"From Gutenberg to Google : Too much Information?"
Slane History & Archaeology society held a very interesting Oct. meeting in the Conyngham Arms hotel. The meeting centred on a talk by Dr Helen Cooney from the School of English TCD, entitled 'From Gutenberg to Google': Too much Information ?'
Dr Cooney traced a series of parallels between the response of writers and readers in the face of the huge increase in information, which flowed from the invention of printing in 15th Century Europe,on the one hand, and the advent of the world-wide-web, in our own time.
Quotations from the humanist Erasmus and the reformer Calvin revealed a huge anxiety about 'information overload' of just the kind we hear expressed to day. However Dr Cooney went on to reveal that such expressions of there being 'too much to know' are also to be found in the Old Testament,in ancient Greece and Rome and even in 12th and 16th century China.
The talk ended with reference to literary matters, most especially the competing views of contemporary authors about the merits and demerits of the 'real ' book and the e-book - something which had a forerunner in the rather snobbish response of the 16th century litterati, some of whom would not allow a mass-produced printed book to cross their threshold.

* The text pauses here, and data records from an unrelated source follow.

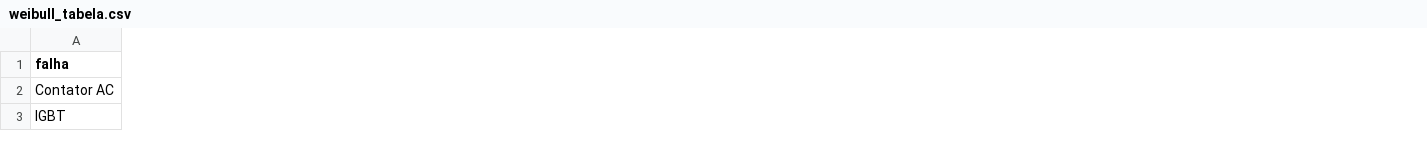
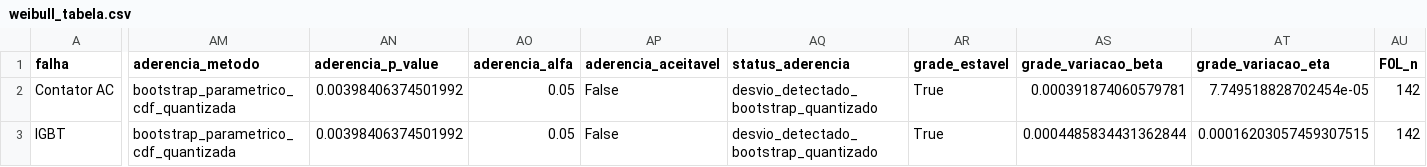
Before and after one commit to TheMagicIAn-creator/mestrado-utfpr, a CSV file: resultados/autoencoder/weibull_tabela.csv, drawn as a sheet; only a part is shown, gaps mark what is left out; the diff covers the shown part only; the diff names each change by its address in the sheet, - before the commit and + after, or states it on an @@ line.

```diff
--- a/resultados/autoencoder/weibull_tabela.csv
+++ b/resultados/autoencoder/weibull_tabela.csv
+column AM (aderencia_metodo), rows 2-3: bootstrap_parametrico_cdf_quantizada | bootstrap_parametrico_cdf_quantizada
+column AN (aderencia_p_value), rows 2-3: 0.00398406374501992 | 0.00398406374501992
+column AO (aderencia_alfa), rows 2-3: 0.05 | 0.05
+column AP (aderencia_aceitavel), rows 2-3: False | False
+column AQ (status_aderencia), rows 2-3: desvio_detectado_bootstrap_quantizado | desvio_detectado_bootstrap_quantizado
+column AR (grade_estavel), rows 2-3: True | True
+column AS (grade_variacao_beta), rows 2-3: 0.000391874060579781 | 0.0004485834431362844
+column AT (grade_variacao_eta), rows 2-3: 7.749518828702454e-05 | 0.00016203057459307515
+column AU (F0L_n), rows 2-3: 142 | 142
```
Also changed, not shown: 9 added columns and 95 edited cells elsewhere in this file, resultados/auditoria/inventario_artefatos.csv, 43 other files.
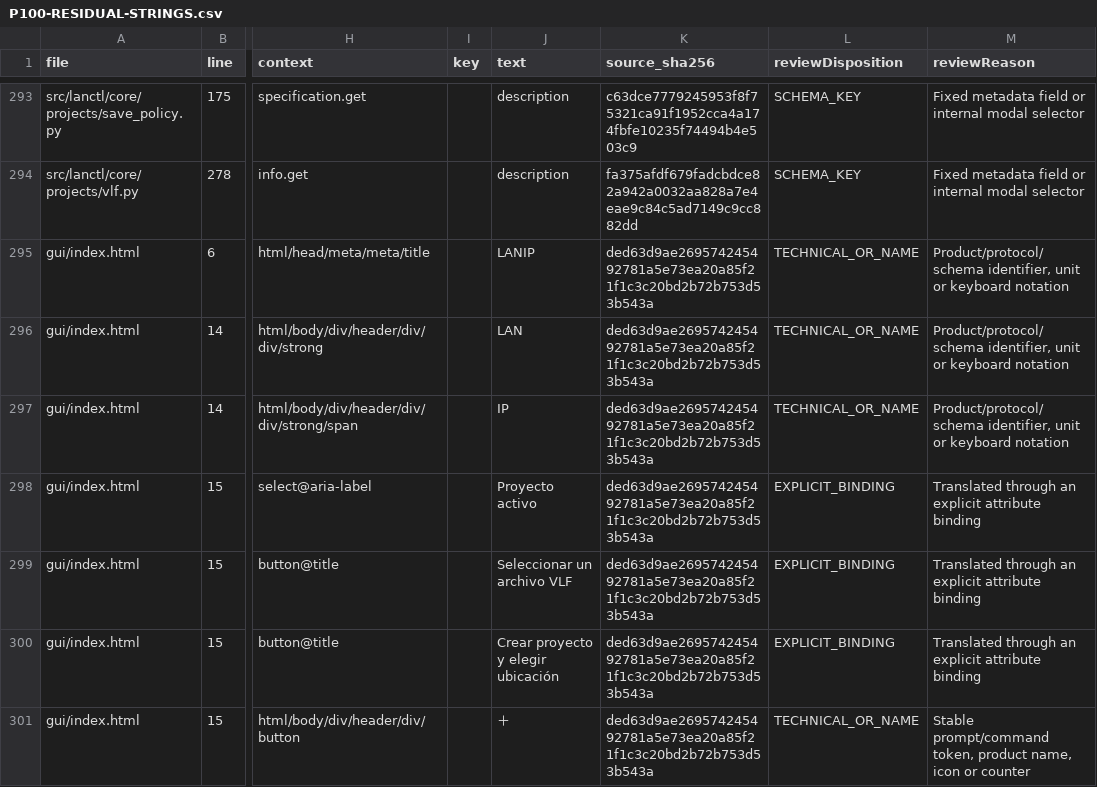
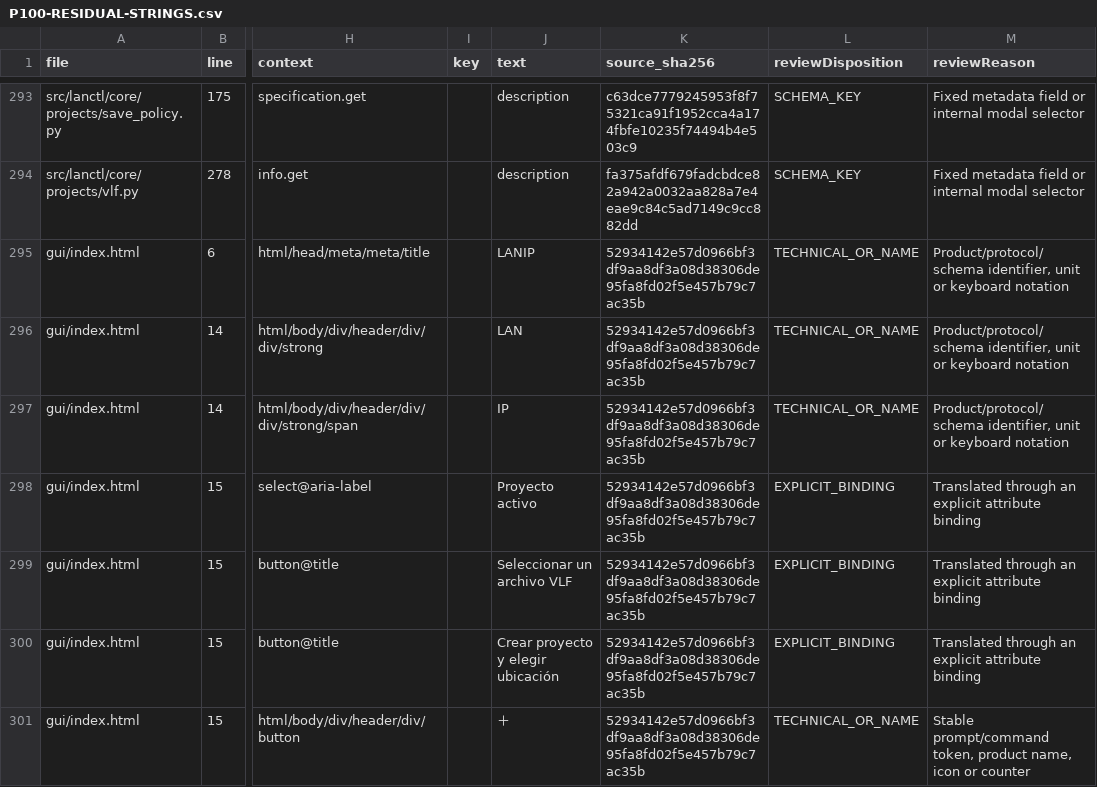
Before and after one commit to CctrGy/LANCTL, a CSV file: docs/P100-RESIDUAL-STRINGS.csv, drawn as a sheet; only a part is shown, gaps mark what is left out; the diff covers the shown part only; the diff names each change by its address in the sheet, - before the commit and + after, or states it on an @@ line.

```diff
--- a/docs/P100-RESIDUAL-STRINGS.csv
+++ b/docs/P100-RESIDUAL-STRINGS.csv
-K295:K301 (source_sha256): ded63d9ae269574245492781a5e73ea20a85f21f1c3c20bd2b72b753d53b543a
+K295:K301 (source_sha256): 52934142e57d0966bf3df9aa8df3a08d38306de95fa8fd02f5e457b79c7ac35b
```
Also changed, not shown: 1 added row and 80 edited cells elsewhere in this file, 40 other files.
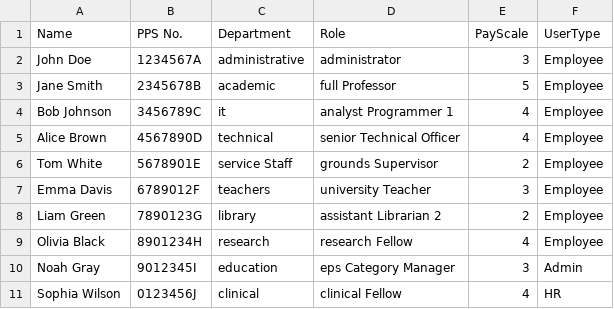
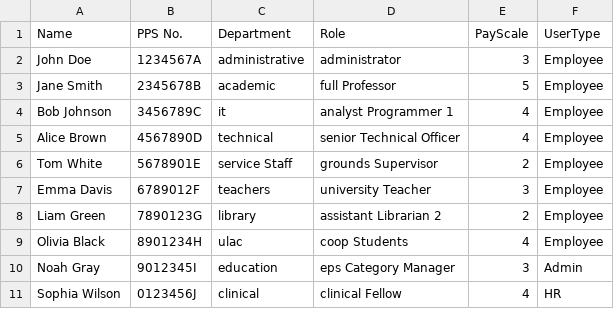
Before and after one commit to Iwan-Teague/Payroll-System, a CSV file: Employees.csv, drawn as a sheet.

```diff
--- a/Employees.csv
+++ b/Employees.csv
@@ -8,3 +8,3 @@ Emma Davis,6789012F,teachers,university Teacher,3,Employee
 Liam Green,7890123G,library,assistant Librarian 2,2,Employee
-Olivia Black,8901234H,research,research Fellow,4,Employee
+Olivia Black,8901234H,ulac,coop Students,4,Employee
 Noah Gray,9012345I,education,eps Category Manager,3,Admin
```
Also changed, not shown: 3 other files.
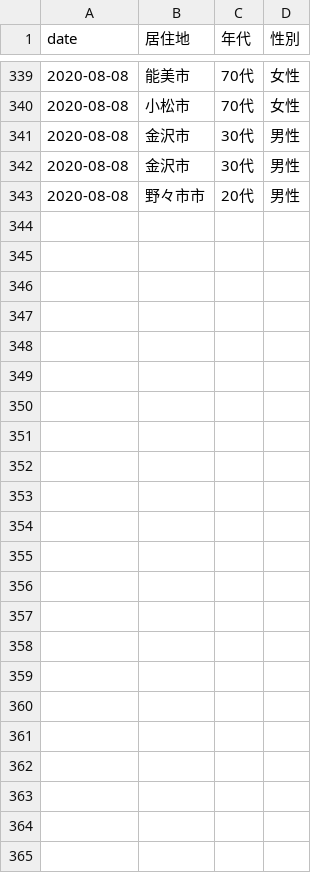
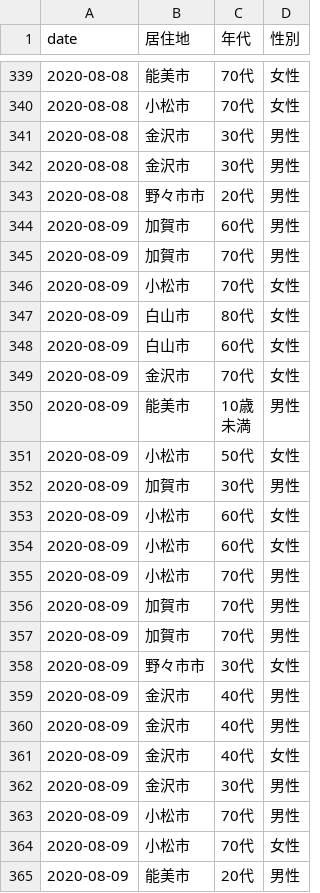
Before and after one commit to Retsuki/covid19-ishikawa-scraper, a CSV file: src/downloads/patients_data/patients.csv, drawn as a sheet; only a part is shown, gaps mark what is left out.

```diff
--- a/src/downloads/patients_data/patients.csv
+++ b/src/downloads/patients_data/patients.csv
@@ -344 +344,24 @@ date,居住地,年代,性別
 2020-08-08,野々市市,20代,男性
+2020-08-09,加賀市,60代,男性
+2020-08-09,加賀市,70代,男性
+2020-08-09,小松市,70代,女性
+2020-08-09,白山市,80代,女性
+2020-08-09,白山市,60代,女性
+2020-08-09,金沢市,70代,女性
+2020-08-09,能美市,"10歳
+未満",男性
+2020-08-09,小松市,50代,女性
+2020-08-09,加賀市,30代,男性
+2020-08-09,小松市,60代,女性
+2020-08-09,小松市,60代,女性
+2020-08-09,小松市,70代,男性
+2020-08-09,加賀市,70代,男性
+2020-08-09,加賀市,70代,男性
+2020-08-09,野々市市,30代,女性
+2020-08-09,金沢市,40代,男性
+2020-08-09,金沢市,40代,男性
+2020-08-09,金沢市,40代,女性
+2020-08-09,金沢市,30代,男性
+2020-08-09,小松市,70代,男性
+2020-08-09,小松市,70代,女性
+2020-08-09,能美市,20代,男性
```
Also changed, not shown: src/downloads/final_data/total.csv, src/downloads/residence_pacients/total.csv, 3 other files.
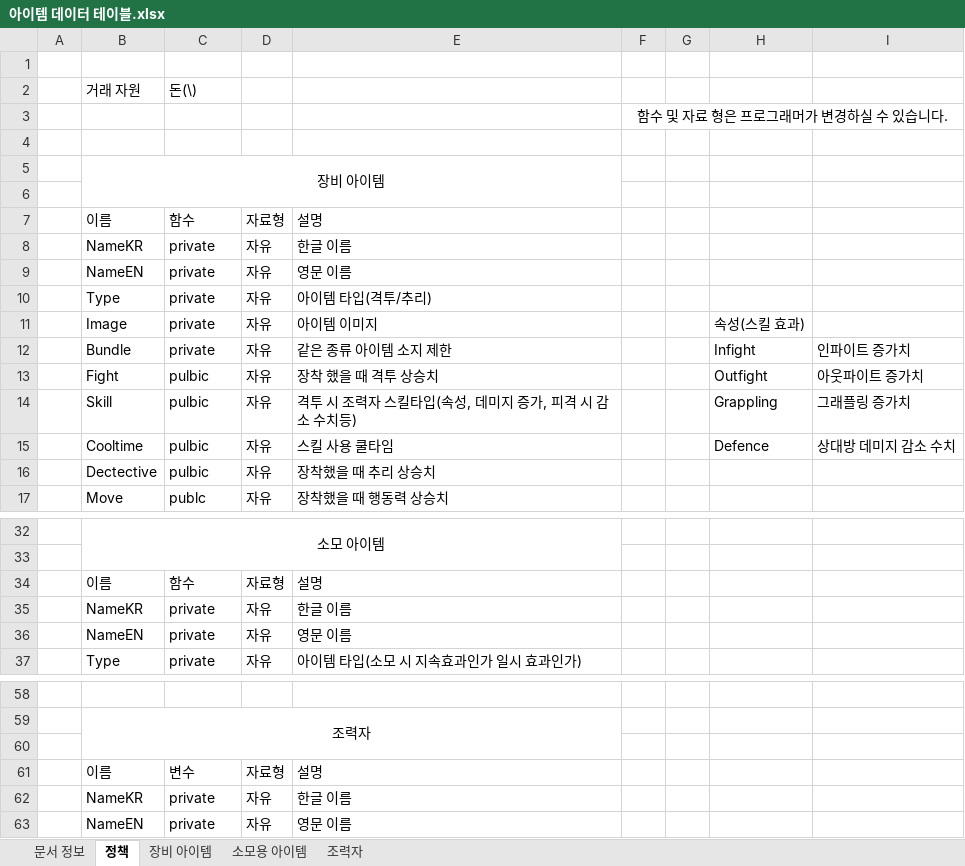
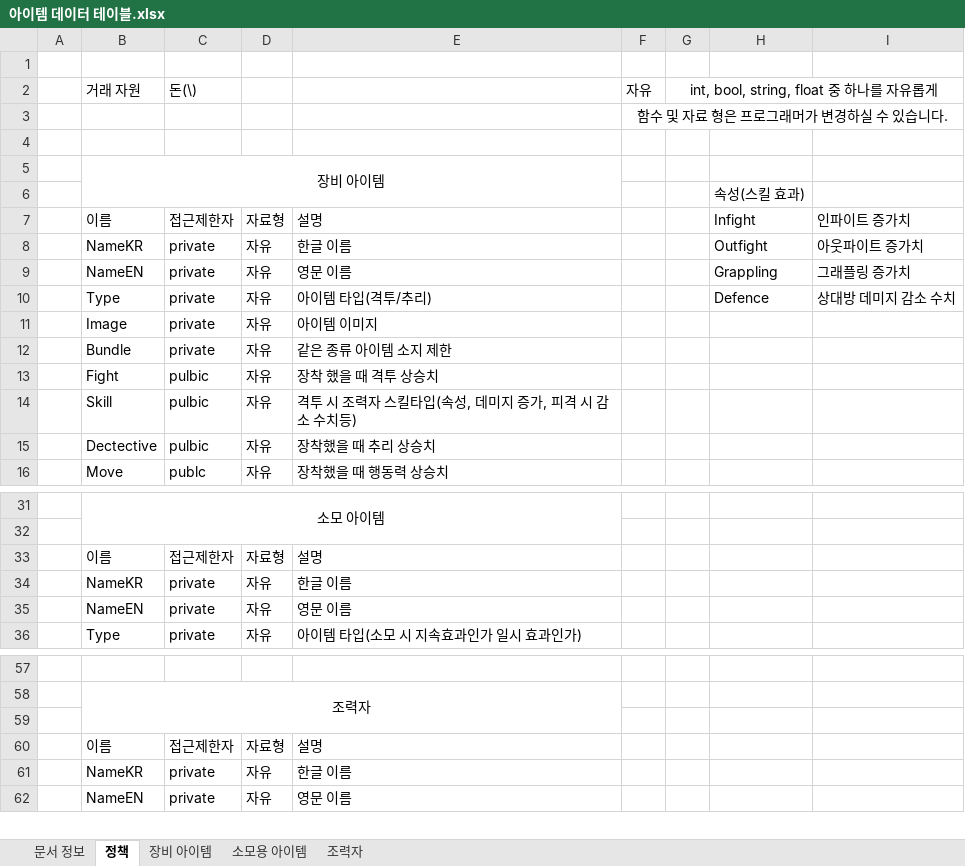
Before and after one commit to Velosis/RevoltDay, an Excel workbook: 데이터테이블/데이터테이블/아이템 데이터 테이블.xlsx, sheet 정책, drawn as a sheet; only a part is shown, gaps mark what is left out; values as stored, in another font and other column widths than the file's, no borders; removed rows and columns are numbered as before the commit, all else as after; the diff names each change by its address in the sheet, - before the commit and + after, or states it on an @@ line.

Commit message:
Update 아이템 데이터 테이블.xlsx

```diff
--- a/데이터테이블/데이터테이블/아이템 데이터 테이블.xlsx (sheet 정책)
+++ b/데이터테이블/데이터테이블/아이템 데이터 테이블.xlsx (sheet 정책)
-F2: (empty)
+F2: 자유
-G2: (empty)
+G2: int, bool, string, float 중 하나를 자유롭게
+G2:I2 merged
-H6: (empty)
+H6: 속성(스킬 효과)
-C7: 함수
+C7: 접근제한자
-H7: (empty)
+H7: Infight
-I7: (empty)
+I7: 인파이트 증가치
-H8: (empty)
+H8: Outfight
-I8: (empty)
+I8: 아웃파이트 증가치
-H9: (empty)
+H9: Grappling
-I9: (empty)
+I9: 그래플링 증가치
-H10: (empty)
+H10: Defence
-I10: (empty)
+I10: 상대방 데미지 감소 수치
-H11: 속성(스킬 효과)
+H11: (empty)
-H12: Infight
+H12: (empty)
-I12: 인파이트 증가치
+I12: (empty)
-H13: Outfight
+H13: (empty)
-I13: 아웃파이트 증가치
+I13: (empty)
-H14: Grappling
+H14: (empty)
-I14: 그래플링 증가치
+I14: (empty)
-row 15:  | Cooltime | pulbic | 자유 | 스킬 사용 쿨타임 |  |  | Defence | 상대방 데미지 감소 수치
-C33: 함수
+C33: 접근제한자
-C60: 변수
+C60: 접근제한자
```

A vote of thanks was proposed by vice-chairperson, Martina Corrigan to Dr Cooney. A lively discussion took place over refreshments.